-- WORK ITEM --
Search term "docs": copy each line of the data containing it.

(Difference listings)

____________________

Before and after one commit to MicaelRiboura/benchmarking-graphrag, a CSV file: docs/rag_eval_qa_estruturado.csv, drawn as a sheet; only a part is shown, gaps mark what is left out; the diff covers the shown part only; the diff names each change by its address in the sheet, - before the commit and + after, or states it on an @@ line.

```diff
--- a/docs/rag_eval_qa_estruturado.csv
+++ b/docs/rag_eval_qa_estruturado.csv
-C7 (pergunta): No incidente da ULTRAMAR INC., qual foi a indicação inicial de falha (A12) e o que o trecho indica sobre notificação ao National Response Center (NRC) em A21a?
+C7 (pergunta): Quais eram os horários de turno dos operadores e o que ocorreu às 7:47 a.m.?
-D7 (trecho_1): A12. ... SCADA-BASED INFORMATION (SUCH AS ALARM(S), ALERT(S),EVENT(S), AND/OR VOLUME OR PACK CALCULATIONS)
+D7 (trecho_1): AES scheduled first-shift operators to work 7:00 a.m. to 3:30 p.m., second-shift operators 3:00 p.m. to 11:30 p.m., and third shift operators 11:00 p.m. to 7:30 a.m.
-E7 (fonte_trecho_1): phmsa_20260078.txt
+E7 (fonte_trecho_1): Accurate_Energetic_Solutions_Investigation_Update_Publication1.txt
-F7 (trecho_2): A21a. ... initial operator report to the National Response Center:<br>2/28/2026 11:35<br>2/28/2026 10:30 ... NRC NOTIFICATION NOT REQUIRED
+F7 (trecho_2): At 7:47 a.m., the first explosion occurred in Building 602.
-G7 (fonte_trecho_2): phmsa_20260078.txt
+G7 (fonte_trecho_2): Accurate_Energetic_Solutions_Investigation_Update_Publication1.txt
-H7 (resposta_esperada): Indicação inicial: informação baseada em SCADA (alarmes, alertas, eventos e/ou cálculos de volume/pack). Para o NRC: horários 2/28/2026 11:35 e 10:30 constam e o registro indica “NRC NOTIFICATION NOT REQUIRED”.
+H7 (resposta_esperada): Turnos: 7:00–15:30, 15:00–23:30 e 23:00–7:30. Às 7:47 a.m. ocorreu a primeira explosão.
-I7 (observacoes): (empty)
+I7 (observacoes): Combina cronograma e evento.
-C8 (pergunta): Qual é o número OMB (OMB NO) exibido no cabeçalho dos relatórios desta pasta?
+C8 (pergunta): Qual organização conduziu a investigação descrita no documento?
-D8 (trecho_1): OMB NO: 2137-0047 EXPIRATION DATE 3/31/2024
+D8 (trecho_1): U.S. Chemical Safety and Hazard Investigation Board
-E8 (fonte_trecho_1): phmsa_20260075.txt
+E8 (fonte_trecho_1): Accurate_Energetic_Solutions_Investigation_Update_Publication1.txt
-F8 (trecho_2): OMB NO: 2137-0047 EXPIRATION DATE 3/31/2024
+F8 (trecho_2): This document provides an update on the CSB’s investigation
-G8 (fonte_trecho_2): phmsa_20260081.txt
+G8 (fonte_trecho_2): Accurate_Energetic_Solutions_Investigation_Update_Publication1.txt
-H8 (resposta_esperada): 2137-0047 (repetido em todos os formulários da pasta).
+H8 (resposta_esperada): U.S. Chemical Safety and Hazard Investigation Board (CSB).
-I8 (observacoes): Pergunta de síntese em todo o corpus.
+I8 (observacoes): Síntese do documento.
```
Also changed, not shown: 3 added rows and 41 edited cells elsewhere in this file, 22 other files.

____________________

-- RESPONSE --
Before and after one commit to MicaelRiboura/benchmarking-graphrag, a CSV file: docs/rag_eval_qa_estruturado.csv, drawn as a sheet; only a part is shown, gaps mark what is left out; the diff covers the shown part only; the diff names each change by its address in the sheet, - before the commit and + after, or states it on an @@ line.
--- a/docs/rag_eval_qa_estruturado.csv
+++ b/docs/rag_eval_qa_estruturado.csv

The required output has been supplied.